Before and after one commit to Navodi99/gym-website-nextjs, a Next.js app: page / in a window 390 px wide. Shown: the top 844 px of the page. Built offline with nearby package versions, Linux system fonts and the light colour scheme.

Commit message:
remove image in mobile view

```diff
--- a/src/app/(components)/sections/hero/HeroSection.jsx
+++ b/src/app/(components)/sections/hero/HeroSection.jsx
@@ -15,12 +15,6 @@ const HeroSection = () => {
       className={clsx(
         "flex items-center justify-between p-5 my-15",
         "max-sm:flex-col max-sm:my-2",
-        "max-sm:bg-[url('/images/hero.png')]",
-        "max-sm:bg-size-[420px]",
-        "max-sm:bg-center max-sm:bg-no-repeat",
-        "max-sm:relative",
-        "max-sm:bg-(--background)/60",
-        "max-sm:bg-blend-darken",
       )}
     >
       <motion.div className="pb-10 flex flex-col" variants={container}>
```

--

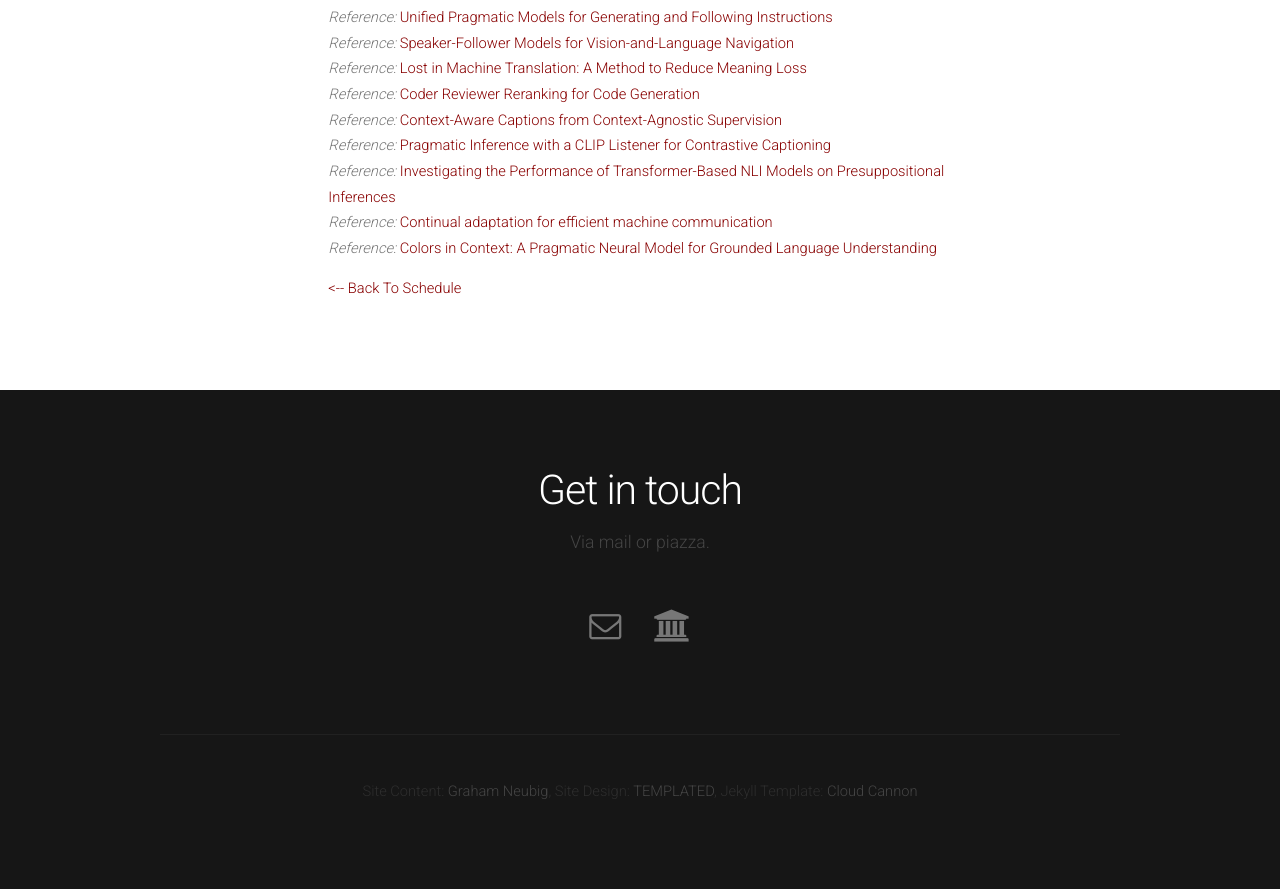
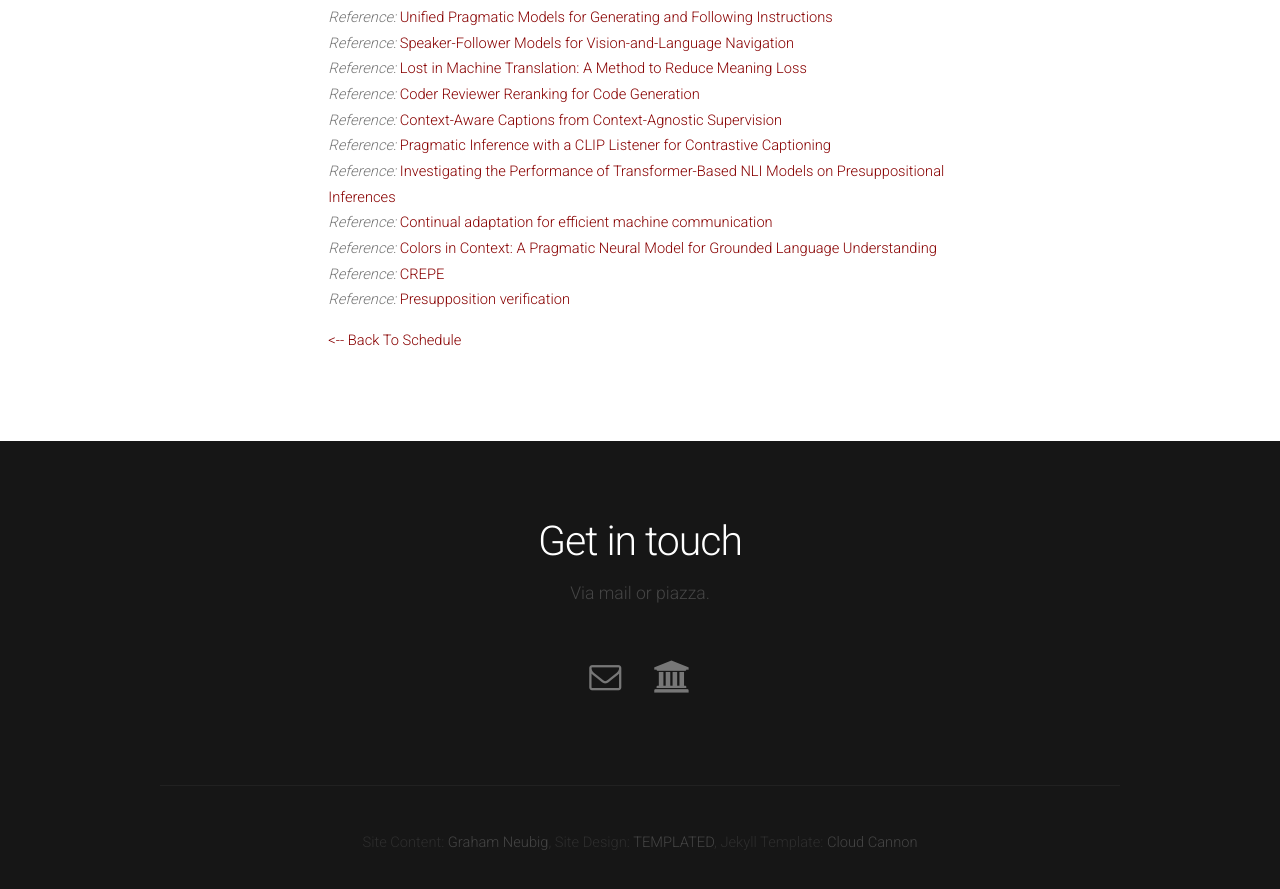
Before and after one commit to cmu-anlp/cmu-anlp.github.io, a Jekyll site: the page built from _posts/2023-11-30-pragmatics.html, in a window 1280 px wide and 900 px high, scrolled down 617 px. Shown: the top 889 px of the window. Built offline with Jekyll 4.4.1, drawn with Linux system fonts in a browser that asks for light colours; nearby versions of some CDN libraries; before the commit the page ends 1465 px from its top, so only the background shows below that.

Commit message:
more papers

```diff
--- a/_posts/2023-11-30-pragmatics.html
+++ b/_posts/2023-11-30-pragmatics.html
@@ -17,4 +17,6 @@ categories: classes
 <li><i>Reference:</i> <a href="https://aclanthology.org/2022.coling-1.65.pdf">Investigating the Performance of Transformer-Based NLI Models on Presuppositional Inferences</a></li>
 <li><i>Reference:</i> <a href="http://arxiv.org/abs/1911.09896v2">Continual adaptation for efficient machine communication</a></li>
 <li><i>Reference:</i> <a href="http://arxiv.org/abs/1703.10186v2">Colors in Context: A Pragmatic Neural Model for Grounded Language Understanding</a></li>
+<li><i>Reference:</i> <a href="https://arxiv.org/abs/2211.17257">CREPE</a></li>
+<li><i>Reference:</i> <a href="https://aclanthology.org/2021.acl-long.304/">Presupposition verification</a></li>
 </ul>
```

---

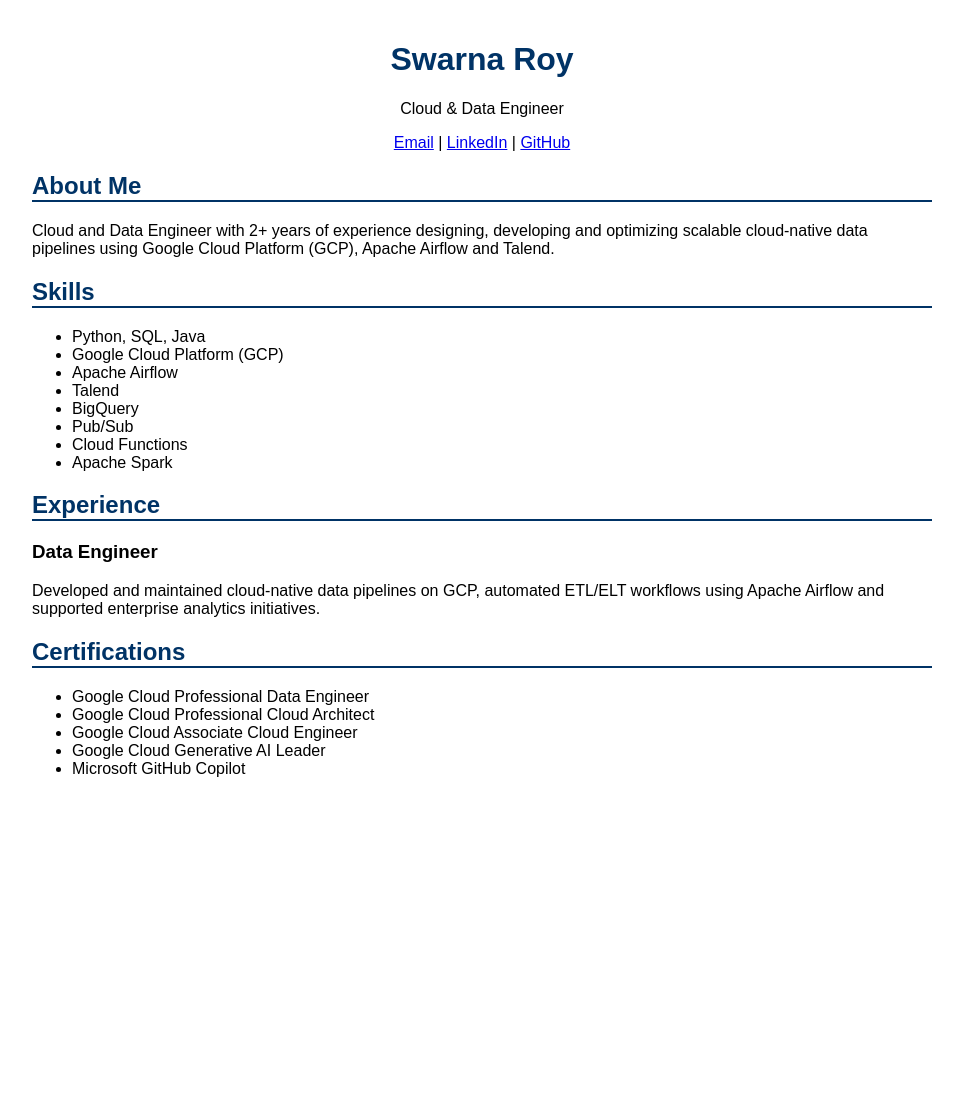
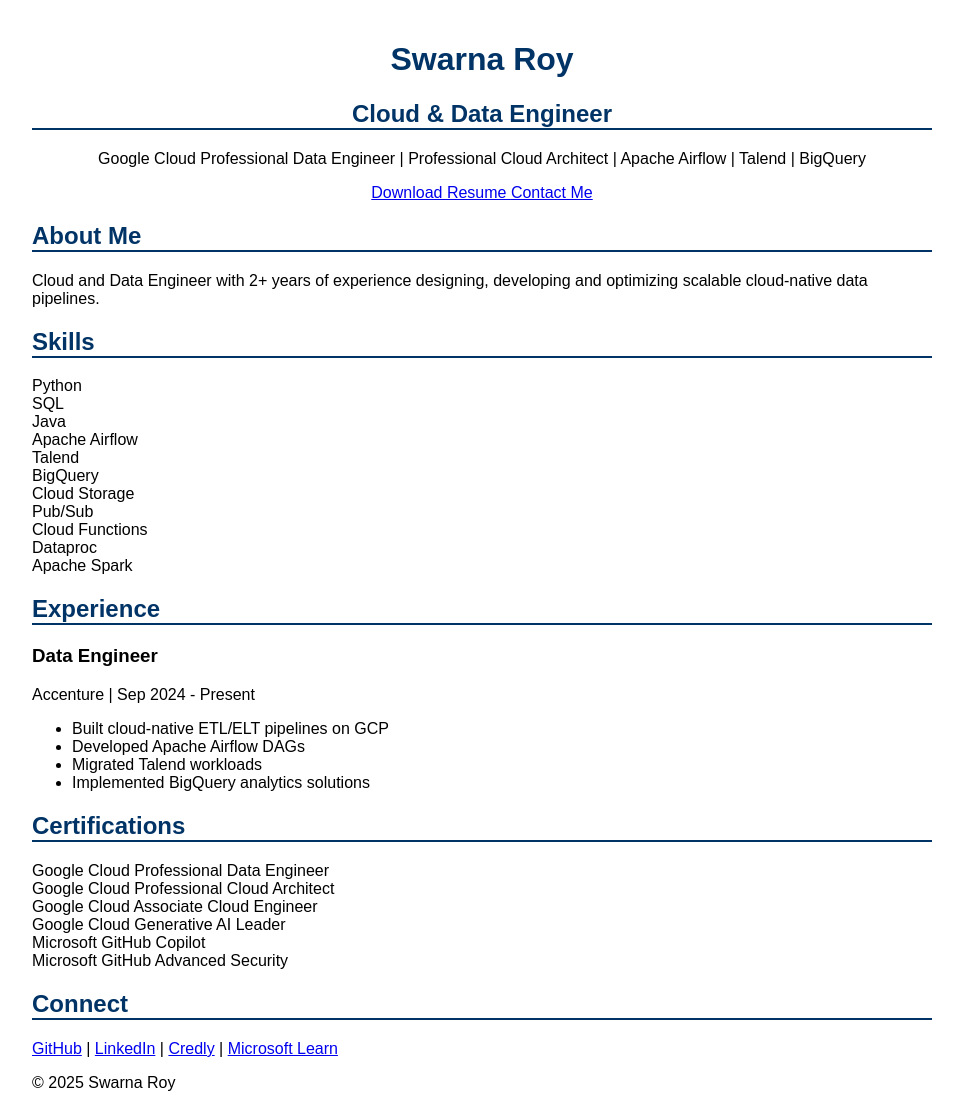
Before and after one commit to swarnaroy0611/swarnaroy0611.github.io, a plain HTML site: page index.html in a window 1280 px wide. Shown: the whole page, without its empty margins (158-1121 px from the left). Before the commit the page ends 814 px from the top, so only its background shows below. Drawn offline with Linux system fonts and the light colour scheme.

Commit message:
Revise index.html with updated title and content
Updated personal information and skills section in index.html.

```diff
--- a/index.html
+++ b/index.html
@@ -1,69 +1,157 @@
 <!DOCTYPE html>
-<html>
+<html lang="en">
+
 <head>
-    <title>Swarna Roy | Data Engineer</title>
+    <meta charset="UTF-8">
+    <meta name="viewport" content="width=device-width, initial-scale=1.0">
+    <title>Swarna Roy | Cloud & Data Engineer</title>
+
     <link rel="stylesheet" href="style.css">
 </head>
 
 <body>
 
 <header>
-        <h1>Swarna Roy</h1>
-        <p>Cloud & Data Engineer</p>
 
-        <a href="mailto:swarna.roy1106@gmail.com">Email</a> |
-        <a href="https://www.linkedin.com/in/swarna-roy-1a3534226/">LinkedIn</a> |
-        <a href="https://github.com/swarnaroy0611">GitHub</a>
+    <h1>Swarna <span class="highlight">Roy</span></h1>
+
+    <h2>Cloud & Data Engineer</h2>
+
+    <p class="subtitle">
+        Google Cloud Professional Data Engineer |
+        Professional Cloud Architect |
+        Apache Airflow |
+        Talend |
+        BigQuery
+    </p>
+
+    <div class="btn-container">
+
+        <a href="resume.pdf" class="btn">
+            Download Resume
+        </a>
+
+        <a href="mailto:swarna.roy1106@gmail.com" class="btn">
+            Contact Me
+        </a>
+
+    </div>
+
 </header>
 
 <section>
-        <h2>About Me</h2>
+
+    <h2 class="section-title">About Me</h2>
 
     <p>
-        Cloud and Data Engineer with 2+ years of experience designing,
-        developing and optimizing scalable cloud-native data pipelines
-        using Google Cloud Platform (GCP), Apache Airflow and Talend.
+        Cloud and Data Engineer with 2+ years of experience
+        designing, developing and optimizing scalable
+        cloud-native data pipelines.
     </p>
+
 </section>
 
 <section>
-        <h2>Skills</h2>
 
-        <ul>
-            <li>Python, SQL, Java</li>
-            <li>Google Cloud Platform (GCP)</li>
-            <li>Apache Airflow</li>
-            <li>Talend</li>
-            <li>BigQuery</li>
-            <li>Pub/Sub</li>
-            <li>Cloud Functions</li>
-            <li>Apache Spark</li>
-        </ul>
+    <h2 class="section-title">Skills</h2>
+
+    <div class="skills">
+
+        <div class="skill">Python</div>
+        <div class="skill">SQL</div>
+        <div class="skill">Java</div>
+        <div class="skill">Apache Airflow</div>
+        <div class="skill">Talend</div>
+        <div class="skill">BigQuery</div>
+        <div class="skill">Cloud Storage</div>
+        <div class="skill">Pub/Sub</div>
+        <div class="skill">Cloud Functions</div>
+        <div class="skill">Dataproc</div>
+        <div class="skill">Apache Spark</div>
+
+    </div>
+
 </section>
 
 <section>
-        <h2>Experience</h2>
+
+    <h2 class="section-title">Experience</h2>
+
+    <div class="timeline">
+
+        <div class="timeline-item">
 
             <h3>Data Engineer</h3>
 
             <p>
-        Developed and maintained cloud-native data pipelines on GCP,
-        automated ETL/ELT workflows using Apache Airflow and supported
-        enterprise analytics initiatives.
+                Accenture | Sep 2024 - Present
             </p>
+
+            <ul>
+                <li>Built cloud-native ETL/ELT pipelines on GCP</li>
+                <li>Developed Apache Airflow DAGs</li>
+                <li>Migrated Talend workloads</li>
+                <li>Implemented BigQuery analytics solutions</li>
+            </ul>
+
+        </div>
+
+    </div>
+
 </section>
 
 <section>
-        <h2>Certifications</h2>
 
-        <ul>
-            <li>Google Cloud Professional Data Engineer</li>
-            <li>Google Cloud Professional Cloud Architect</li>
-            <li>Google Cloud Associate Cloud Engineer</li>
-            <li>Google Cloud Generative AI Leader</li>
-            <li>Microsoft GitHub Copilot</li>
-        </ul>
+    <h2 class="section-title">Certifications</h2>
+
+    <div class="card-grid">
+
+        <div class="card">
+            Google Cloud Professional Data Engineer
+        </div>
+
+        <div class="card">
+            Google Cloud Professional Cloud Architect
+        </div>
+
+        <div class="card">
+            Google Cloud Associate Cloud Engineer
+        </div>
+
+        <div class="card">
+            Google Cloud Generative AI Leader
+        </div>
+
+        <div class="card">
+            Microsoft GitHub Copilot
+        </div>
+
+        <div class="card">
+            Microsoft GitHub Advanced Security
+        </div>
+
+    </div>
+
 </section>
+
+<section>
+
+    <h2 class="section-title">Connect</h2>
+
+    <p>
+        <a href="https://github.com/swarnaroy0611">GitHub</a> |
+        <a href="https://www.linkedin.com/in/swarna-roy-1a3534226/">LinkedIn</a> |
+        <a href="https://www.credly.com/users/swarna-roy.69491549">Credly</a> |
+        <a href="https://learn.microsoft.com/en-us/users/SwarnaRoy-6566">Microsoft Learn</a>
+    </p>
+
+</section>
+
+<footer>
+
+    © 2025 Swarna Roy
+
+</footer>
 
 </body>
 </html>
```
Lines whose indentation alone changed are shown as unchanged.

§ **Task statement**
If a line in the records above contains the word "Talend", copy it.

§ **Reply**
+        Talend |
-        using Google Cloud Platform (GCP), Apache Airflow and Talend.
-            <li>Talend</li>
+        <div class="skill">Talend</div>
+                <li>Migrated Talend workloads</li>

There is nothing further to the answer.